If it seems like every time you start to understand Social Security, there’s something else to learn, you’re right. However, this is an important part of your retirement income, so it’s important to understand.
The Social Security earnings test is a way that the agency determines the limit of the amount of money individuals who have not yet reached full retirement age (FRA) can earn, while they are collecting Social Security retirement benefits.
For 2018, for every $2 that a worker who has not yet reached FRA earns over the annual threshold limit of $17,040, Social Security will withhold $1 from your benefits.

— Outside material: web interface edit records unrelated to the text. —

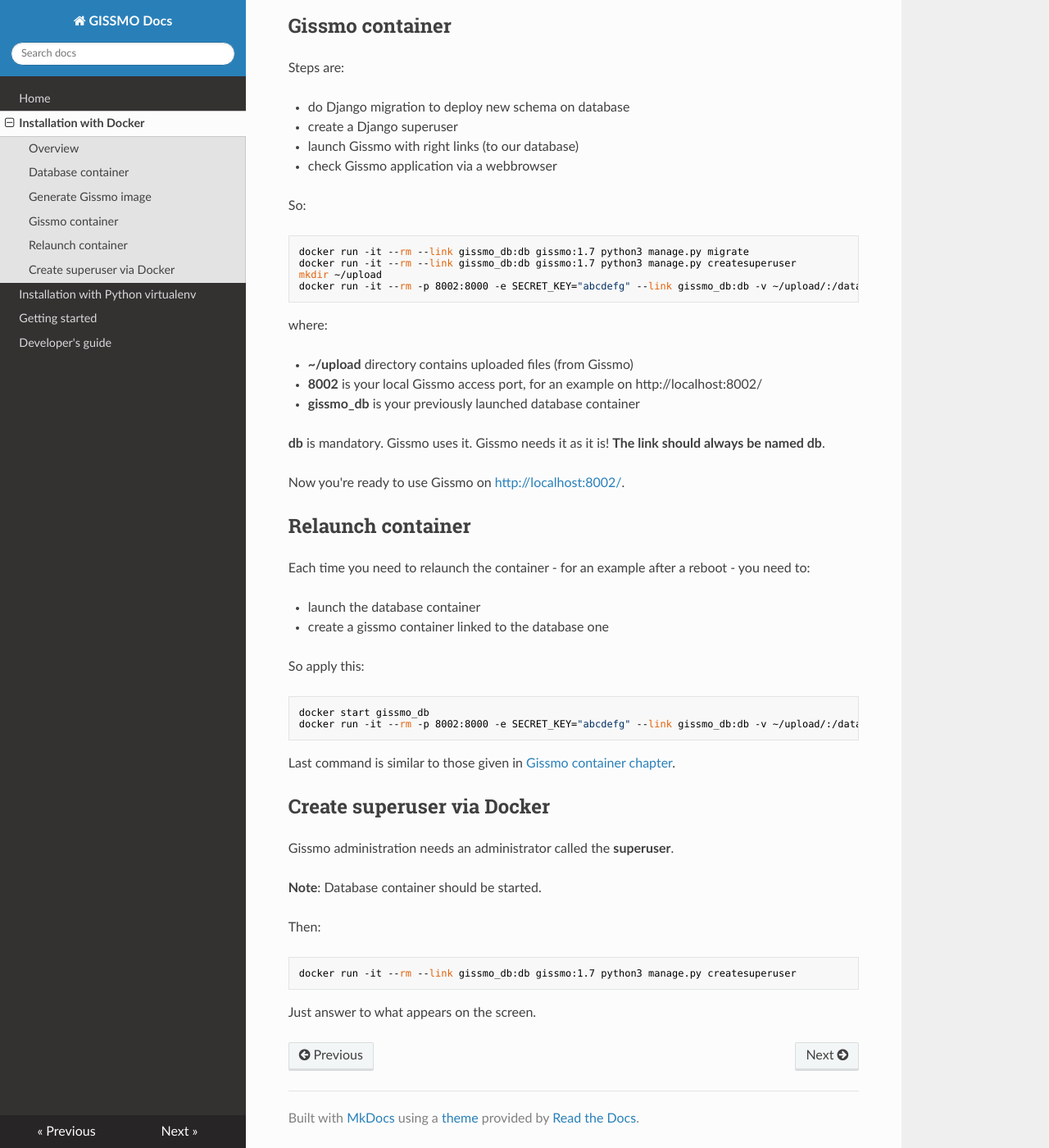
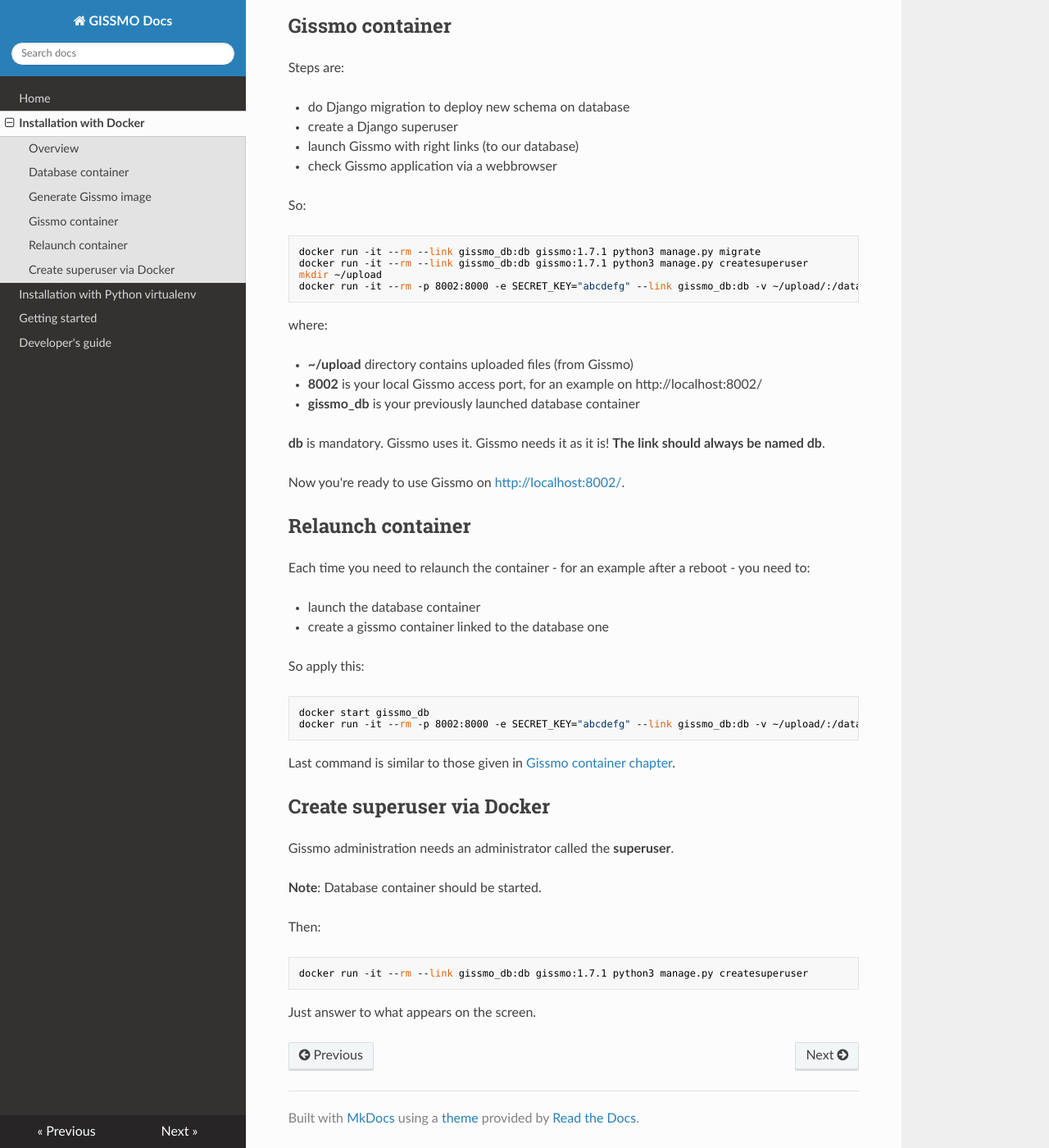
Before and after one commit to Paysdesmerveilles/gissmo, an MkDocs documentation site: the page built from docs/installation_docker.md, in a window 1280 px wide and 1400 px high, scrolled down 1063 px. Shown: the whole window at 82% size. Built offline with MkDocs 1.6.1, drawn with Linux system fonts in a browser that asks for light colours; nearby versions of some CDN libraries; old or Windows-style settings are respelled for this version of MkDocs; some of the changed text lies outside the part shown.

Commit message:
[UP] To 1.7.1 version

````diff
--- a/docs/installation_docker.md
+++ b/docs/installation_docker.md
@@ -36,7 +36,7 @@
 Then go in gissmo local directory and:
 
 ```bash
-docker build -t gissmo:1.7 .
+docker build -t gissmo:1.7.1 .
 ```
 
 This will generate a Gissmo docker image.
@@ -53,10 +53,10 @@
 So:
 
 ```bash
-docker run -it --rm --link gissmo_db:db gissmo:1.7 python3 manage.py migrate
-docker run -it --rm --link gissmo_db:db gissmo:1.7 python3 manage.py createsuperuser
+docker run -it --rm --link gissmo_db:db gissmo:1.7.1 python3 manage.py migrate
+docker run -it --rm --link gissmo_db:db gissmo:1.7.1 python3 manage.py createsuperuser
 mkdir ~/upload
-docker run -it --rm -p 8002:8000 -e SECRET_KEY="abcdefg" --link gissmo_db:db -v ~/upload/:/data gissmo:1.7
+docker run -it --rm -p 8002:8000 -e SECRET_KEY="abcdefg" --link gissmo_db:db -v ~/upload/:/data gissmo:1.7.1
 ```
 
 where:
@@ -80,7 +80,7 @@
 
 ```bash
 docker start gissmo_db
-docker run -it --rm -p 8002:8000 -e SECRET_KEY="abcdefg" --link gissmo_db:db -v ~/upload/:/data gissmo:1.7
+docker run -it --rm -p 8002:8000 -e SECRET_KEY="abcdefg" --link gissmo_db:db -v ~/upload/:/data gissmo:1.7.1
 ```
 
 Last command is similar to those given in [Gissmo container chapter](#gissmo-container).
@@ -94,7 +94,7 @@
 Then:
 
 ```bash
-docker run -it --rm --link gissmo_db:db gissmo:1.7 python3 manage.py createsuperuser
+docker run -it --rm --link gissmo_db:db gissmo:1.7.1 python3 manage.py createsuperuser
 ```
 
 Just answer to what appears on the screen.
--- a/gissmo/__init__.py
+++ b/gissmo/__init__.py
@@ -1 +1 @@
-__version__ = "1.7"
+__version__ = "1.7.1"
````
Also changed, not shown: docs/development.md (+2 -2 lines), docs/installation_venv.md (+4 -4 lines), 1 other file.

The Social Security benefit threshold rises significantly (to $45,360 in 2018) in the year you attain your full retirement age (FRA). At that point, one dollar will be withheld for every three dollars you earn over that threshold. The earnings limit is effective the first of the year and indexed annually.

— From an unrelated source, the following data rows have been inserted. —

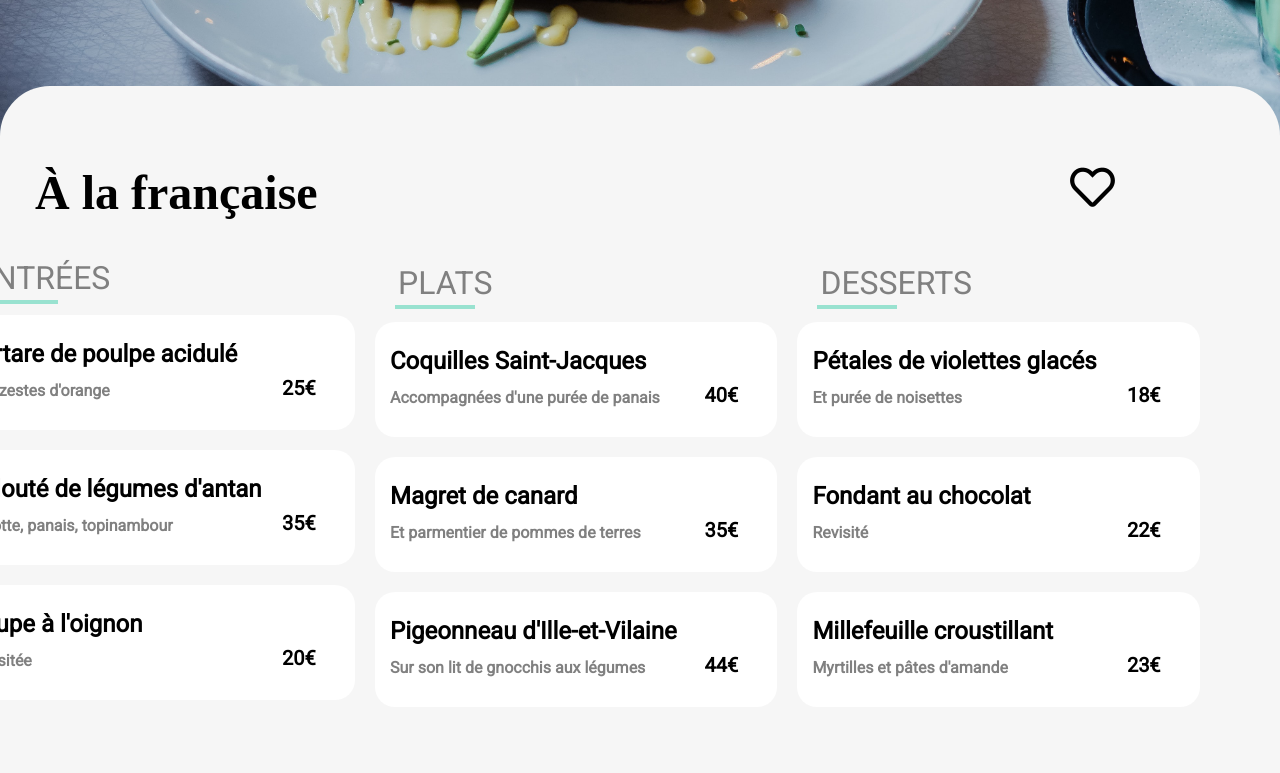
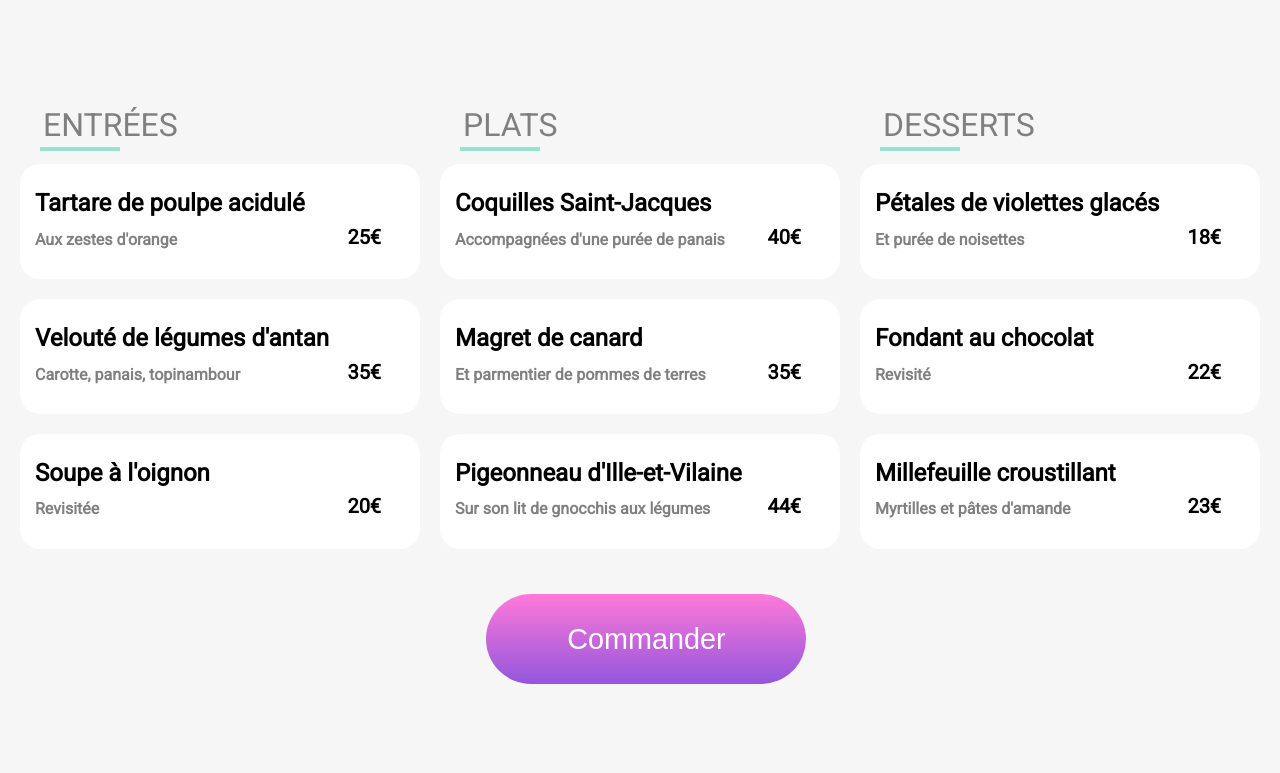
Before and after one commit to NGOUASSA/ArnaultNgouassa_3_05032022, a website: page aLaFrancaise.html in a window 1280 px wide. Shown: the part 726-1499 px from the top of the page. Drawn offline with Linux system fonts and the light colour scheme; a web font is replaced by a local one.

Commit message:
Nouvelle page menu à la française

```diff
--- a/aLaFrancaise.html
+++ b/aLaFrancaise.html
@@ -31,14 +31,14 @@
     <main class="mainMenu">
 
         <!--SECTION 1-->
-        <div>
-            <h1>À la française</h1>
-            <i class="far fa-heart"></i>
+        <div class="heart">
+            <h1 class="heart__h1">À la française</h1>
+            <i class="heart__i far fa-heart"></i>
         </div>
         <section class="appetizer">
-            <p class="appetizer__plat">ENTRÉES</p>
-            <div class="appetizer__menu">
-                <ul>
+            <div class="menu">
+                <p class="menu__p">ENTRÉES</p>
+                <ul class="menu__ul">
                     <li>
                         <h2>Tartare de poulpe acidulé</h2>
                         <P><span>Aux zestes d'orange</span><b>25€</b></P>
@@ -58,9 +58,9 @@
         <!--SECTION 2-->
 
         <section class="dish">
-            <p>PLATS</p>
             <div class="menu">
-                <ul>
+                <p class="menu__p">PLATS</p>
+                <ul class="menu__ul">
                     <li>
                         <h2>Coquilles Saint-Jacques</h2>
                         <P><span>Accompagnées d'une purée de panais</span><b>40€</b></P>
@@ -80,9 +80,9 @@
         <!--SECTION 3-->
 
         <section class="desserts">
-            <p>DESSERTS</p>
             <div class="menu">
-                <ul>
+                <p class="menu__p">DESSERTS</p>
+                <ul class="menu__ul">
                     <li>
                         <h2>Pétales de violettes glacés</h2>
                         <P><span>Et purée de noisettes</span><b>18€</b></P>
--- a/assets/sass/pages/all.scss
+++ b/assets/sass/pages/all.scss
@@ -50,7 +50,6 @@
     }
     /* SECTION 2 */
     > .mainMenu {
-        border-radius: 50px 50px 0 0;
         > section.functioning {
             > h2 {
             }
--- a/assets/sass/pages/menus.scss
+++ b/assets/sass/pages/menus.scss
@@ -33,7 +33,7 @@
 }
 %appetizer {
     &__plat {
-    /* display: inline-block; */
+        display: inline-block;
         margin-left: 30px;
         font-size: 2em;
         border-bottom: 4px solid #99e2d0;
@@ -89,22 +89,22 @@
         height: 500px;
         width: 100%;
         @media screen and (min-width: 992px) {
-            height: auto;
-            margin-bottom: 440px;
         }
     }
 
     /* MAIN */
 
     > .mainMenu {
-        margin-top: -285px;
         margin-bottom: -60px;
-        padding-bottom: 145px;
+        padding-bottom: 135px;
         background: #f6f6f6;
         position: relative;
+        border-radius: 50px 50px 0 0;
+        margin-top: -105px;
         @media screen and (min-width: 992px) {
             display: flex;
-            margin-top: -600px;
+            margin-top: -20px;
+            padding-bottom: 310px;
         }
         @media screen and (min-width: 768px) and (max-width: 992px) {
             margin-top: -240px;
@@ -112,34 +112,31 @@
 
         /* SECTION 1 */
 
-        > div {
+        .heart {
             display: flex;
+            justify-content: space-between;
             align-items: center;
-            margin-top: 180px;
             @media screen and (min-width: 992px) {
-                margin-top: -590px;
+                position: absolute;
             }
-            @media screen and (min-width: 768px) and (max-width: 992px) {
-                width: 100%;
-                margin-left: -175px;
-            }
-            > h1 {
+            &__h1 {
                 font-family: "Shrikhand";
                 font-size: 3em;
                 margin-left: 35px;
-                margin-top: 55px;
+                padding-top: 25px;
+                    @media screen and (min-width: 768px) and (max-width: 992px) {
+                    }
+            }
+            &__i {
+                margin-top: 40px;
+                margin-right: 75px;
+                font-size: 2.5em;
                 @media screen and (min-width: 992px) {
-                    display: block;
+                    padding-left: 600px;
                                         }
                 @media screen and (min-width: 768px) and (max-width: 992px) {
-                    margin-left: 215px;
+                    margin-right: 105px;
                 }
-            }
-            > i {
-                margin-top: 15px;
-                margin-left: 650px;
-                position: absolute;
-                font-size: 2.8em;
                 &:hover {
                     background: linear-gradient(#ff79da, #9356dc);
                     background-clip: border-box;
@@ -148,36 +145,50 @@
                     font-weight: 900 !important;
                 }
                 @media screen and (min-width: 992px) {
-                    margin-left: 1070px;
                 }
                 @media screen and (min-width: 768px) and (max-width: 992px) {
-                    margin-left: 980px;
+                    right: 105px;
                 }
             }
         }
         .appetizer {
+            @media screen and (min-width: 992px) {
+                width: 100%;
+                margin-top: 100px;
+                margin-left: 10px;
+            }
+            .menu {
+                margin-top: -110px;
                 @include appetizer(
                     (
                         /*color: red,*/
                     )
                 );
                 @media screen and (min-width: 992px) {
-                width: 33%;
-                margin-top: 150px;
-                margin-left: -375px;
+                    margin-top: 0;
                 }
-            &__plat {
+                &__p {
+                    width: 80px;
+                    display: inline-block;
+                    margin-left: 30px;
+                    font-size: 2em;
+                    border-bottom: 4px solid #99e2d0;
+                    padding: 3px;
+                    color: gray;
+                    margin-top: 130px;
                 }
-            &__menu {
-                display: flex;
-                flex-flow: column;
-                margin-top: -55px;
-                @media screen and (min-width: 992px) {
-                }
-                > ul {
+                &__ul {
                     position: relative;
                     padding: 1px 1em;
                     margin: -60px 10px;
+                    cursor: pointer;
+                    overflow: hidden;
+                    margin-top: -65px;
+                    cursor: pointer;
+                    overflow: hidden;
+                        cursor: pointer;
+                        overflow: hidden;
+                        margin-top: -40px;
                         cursor: pointer;
                         overflow: hidden;
                         @media screen and (min-width: 992px) {
@@ -281,10 +292,20 @@
 
         > section.dish {
             @media screen and (min-width: 992px) {
-                width: 33%;
-                margin-top: 120px;
+                width: 100%;
+                margin-top: 50px;
             }
-            > p {
+            .menu {
+                margin-top: -110px;
+                @include appetizer(
+                    (
+                        /*color: red,*/
+                    )
+                );
+                @media screen and (min-width: 992px) {
+                    margin-top: 0;
+                }
+                &__p {
                     width: 80px;
                     display: inline-block;
                     margin-left: 30px;
@@ -292,26 +313,23 @@
                     border-bottom: 4px solid #99e2d0;
                     padding: 3px;
                     color: gray;
-                margin-top: 55px;
+                    margin-top: 180px;
                 }
-            > div.menu {
-                display: flex;
-                flex-flow: column;
-                margin-top: 20px;
-                @media screen and (min-width: 992px) {
-                }
-                > ul {
+                &__ul {
                         position: relative;
                         padding: 1px 1em;
                         margin: -60px 10px;
+                        cursor: pointer;
+                        overflow: hidden;
+                        margin-top: -40px;
                         cursor: pointer;
                         overflow: hidden;
                         @media screen and (min-width: 992px) {
                             padding: 1px 0;
                         }
                         > li {
+                            background: #ffffff;
                             height: 115px;
-                        background: #ffffff;
                             border-radius: 20px;
                             position: relative;
                             padding-right: 30px;
@@ -332,6 +350,9 @@
                                 margin-top: -20px;
                                 margin-left: 15px;
                                 color: grey;
+                                @media screen and (min-width: 992px) {
+                                    font-size: 2.5em;
+                                }
                                 > span {
                                     display: inline-block;
                                     width: 88%;
@@ -404,45 +425,47 @@
 
         > section.desserts {
             @media screen and (min-width: 992px) {
-                width: 33%;
-                margin-top: 45px;
+                width: 100%;
+                margin-top: 50px;
+                margin-right: 10px;
             }
-            > p {
+            .menu {
+                margin-top: -110px;
+                @include appetizer(
+                    (
+                        /*color: red,*/
+                    )
+                );
+                @media screen and (min-width: 992px) {
+                    margin-top: 0;
+                }
+                &__p {
+                    width: 80px;
                     display: inline-block;
                     margin-left: 30px;
                     font-size: 2em;
                     border-bottom: 4px solid #99e2d0;
                     padding: 3px;
                     color: gray;
-                margin-top: 130px;
-                width: 80px;
+                    margin-top: 180px;
                 }
-            > span {
-                right: 5px;
-                position: relative;
-                font-size: 2em;
-                color: gray;
-            }
-            > div.menu {
-                display: flex;
-                flex-flow: column;
-                margin-top: 20px;
-                @media screen and (min-width: 992px) {
-                }
-                > ul {
+                &__ul {
                         position: relative;
                         padding: 1px 1em;
                         margin: -60px 10px;
+                        cursor: pointer;
+                        overflow: hidden;
+                        margin-top: -40px;
                         cursor: pointer;
                         overflow: hidden;
                         @media screen and (min-width: 992px) {
                             padding: 1px 0;
                         }
                         > li {
+                            background: #ffffff;
+                            height: 115px;
                             border-radius: 20px;
-                        background: #ffffff;
                             position: relative;
-                        height: 115px;
                             padding-right: 30px;
                             @media screen and (min-width: 992px) {
                             }
@@ -461,6 +484,9 @@
                                 margin-top: -20px;
                                 margin-left: 15px;
                                 color: grey;
+                                @media screen and (min-width: 992px) {
+                                    font-size: 2.5em;
+                                }
                                 > span {
                                     display: inline-block;
                                     width: 88%;
@@ -535,16 +561,17 @@
             display: block;
             margin-left: auto;
             margin-right: auto;
-            margin-top: 120px;
+            margin-top: 135px;
             color: white;
             background: linear-gradient(to top, #9356dc, #ff79da);
             font-size: 1.8em;
             border: none;
             cursor: pointer;
             @media screen and (min-width: 992px) {
-                margin-left: -725px;
-                margin-top: 690px;
                 width: 25%;
+                position: absolute;
+                left: 38%;
+                bottom: 4em;
             }
             @media screen and (min-width: 768px) and (max-width: 992px) {
                 margin-left: 230px;
@@ -557,7 +584,9 @@
 
     .footerMenu {
         background: #000;
-        padding-bottom: 3em;
+        @media screen and (min-width: 992px) {
+            margin-top: 50px;
+        }
         > h2 {
             font-family: "Shrikhand", sans-serif;
             font-size: 2.5em;
@@ -569,18 +598,20 @@
             top: 60px;
         }
         > ul {
-            list-style-type: none;
+            margin-bottom: 0;
+            padding-bottom: 60px;
+            line-height: 2em;
             > li {
                 > a {
                     display: flex;
                     color: #ffffff;
                     margin-top: 7px;
                     > i {
+                        position: relative;
+                        top: 5px;
                     }
                     > p.utensils {
                         padding-left: 27px;
-                        margin: 0;
-                        line-height: 2em;
                     }
                     > p.hands {
                         padding-left: 20px;
```
Also changed, not shown: laNoteEnchantee.html (+7 -7 lines), laPaletteDuGout.html (+2 -2 lines), leDeliceDesSens.html (+2 -2 lines), assets/CSS/style.css, 1 other file. Lines whose indentation alone changed are shown as unchanged.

Investopedia’s recent article, “How the Social Security Earnings Test Works,” says that everyone getting Social Security benefits prior to their full retirement age is subject to the earnings test—even widows and widowers receiving survivor benefits and minor children receiving benefits on a deceased parent’s record, if the child earns more than the annual limit. If a minor child is receiving benefits based on a parent’s work history and the parent is still living and under full retirement age, the earnings test for the child’s benefit will be subject to the amount earned by the parent.
Let’s look at how the earnings limit is applied. In the first year you claim Social Security prior to your full retirement age, you’re subject to a monthly earnings test beginning the month you start receiving benefits ($17,040 ÷ 12, or $1,420 per month in 2018). As a result, you can earn as much as you want prior to the month you start your benefits.
In subsequent years, until the year you reach FRA, you’re subject to an annual earnings limit each year after the first year, until the year you reach your full retirement age. At the start of each year, you’ll be asked to estimate how much you plan to earn. If your estimated earnings are less than the annual limit for that year, there won’t be any Social Security benefits withheld.
The earnings limit in the year when you reach your full retirement age is much higher ($45,360 in 2018). This is a monthly earnings limit ($45,360 ÷ 12 or $3,780 per month), if it’s the first year you are claiming benefits, but an annual earnings limit if it’s the second or subsequent year you’re not receiving benefits.
The annual gross earnings, as reported on your W-2, are used. Therefore, contributing to a 401(k) or similar retirement plan to reduce earnings subject to state and federal income taxes won’t impact your earnings for the earnings test. However, payments received “on account of retirement,” like a severance package, aren’t subject to the earnings test.
Remember that the earnings of your spouse may be considered, when applying the earnings test for your benefits. If you’re claiming benefits based on your current spouse’s work record, and your spouse is under FRA and continues to work, his or her earnings are considered when applying the earnings test for your benefits (even if you’ve already attained FRA). However, if you’re claiming benefits on an ex-spouse’s record, only your current earnings and age are used when applying the earnings test.
Self-employed people have to work fewer than 45 hours per month in their business, otherwise benefits claimed prior to FRA will be withheld, no matter how much they earn.
When the Social Security Administration (SSA) determines you have or will exceed the earnings test based on the estimated earnings you give them, they’ll calculate the amount to withhold and begin doing so immediately. They’ll withhold payment of full benefit checks, until they receive the full amount overpaid, then they’ll go back to remitting your monthly benefit.
Depending on how much you will earn, it does sometimes make sense to apply for Social Security before your FRA, even if you might be subjected to the earnings test. For instance, a widow or widower with one income who needs the additional income might file for benefits earlier than they had anticipated. You’ll want to understand all of your options, before making the decision to file.
Reference: Investopedia (September 18, 2018) “How the Social Security Earnings Test Works”